### ASSIGNMENT
Take from the data every line in which the word "title" is found.

[Extracted data entries]
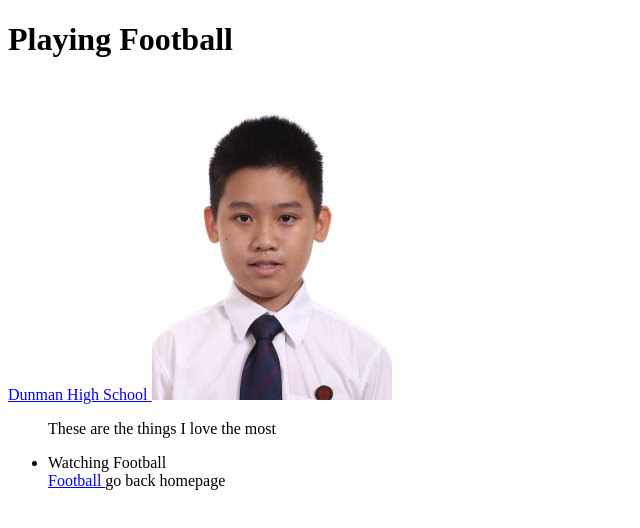
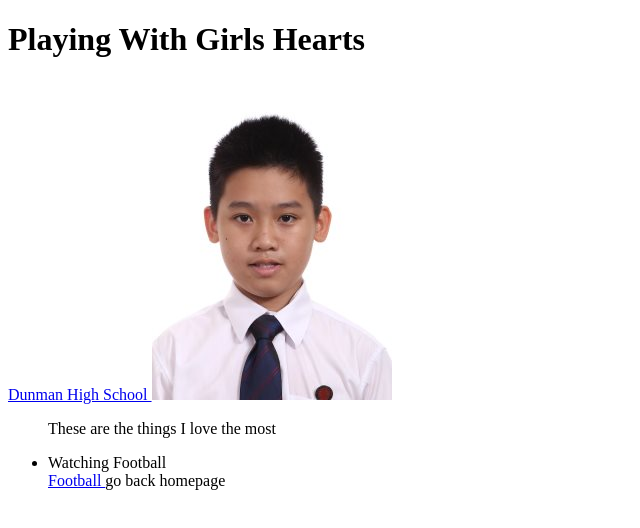
Before and after one commit to 17y1yblimyoukai/171yblimyoukai.github.io, a plain HTML site: page index.html in a window 1280 px wide. Shown: the whole page, without its empty margins (0-640 px from the left). Drawn offline with Linux system fonts and the light colour scheme.

Commit message:
Update index.html

```diff
--- a/index.html
+++ b/index.html
@@ -1,7 +1,7 @@
 <!DOCTYPE HTML>
 <html>
 <body>
-<h1> Playing Football</h1>
+<h1> Playing With Girls Hearts</h1>
 <title>
  This is one of my interest </title>
 <p>
```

### FINAL ANSWER
 <title>
  This is one of my interest </title>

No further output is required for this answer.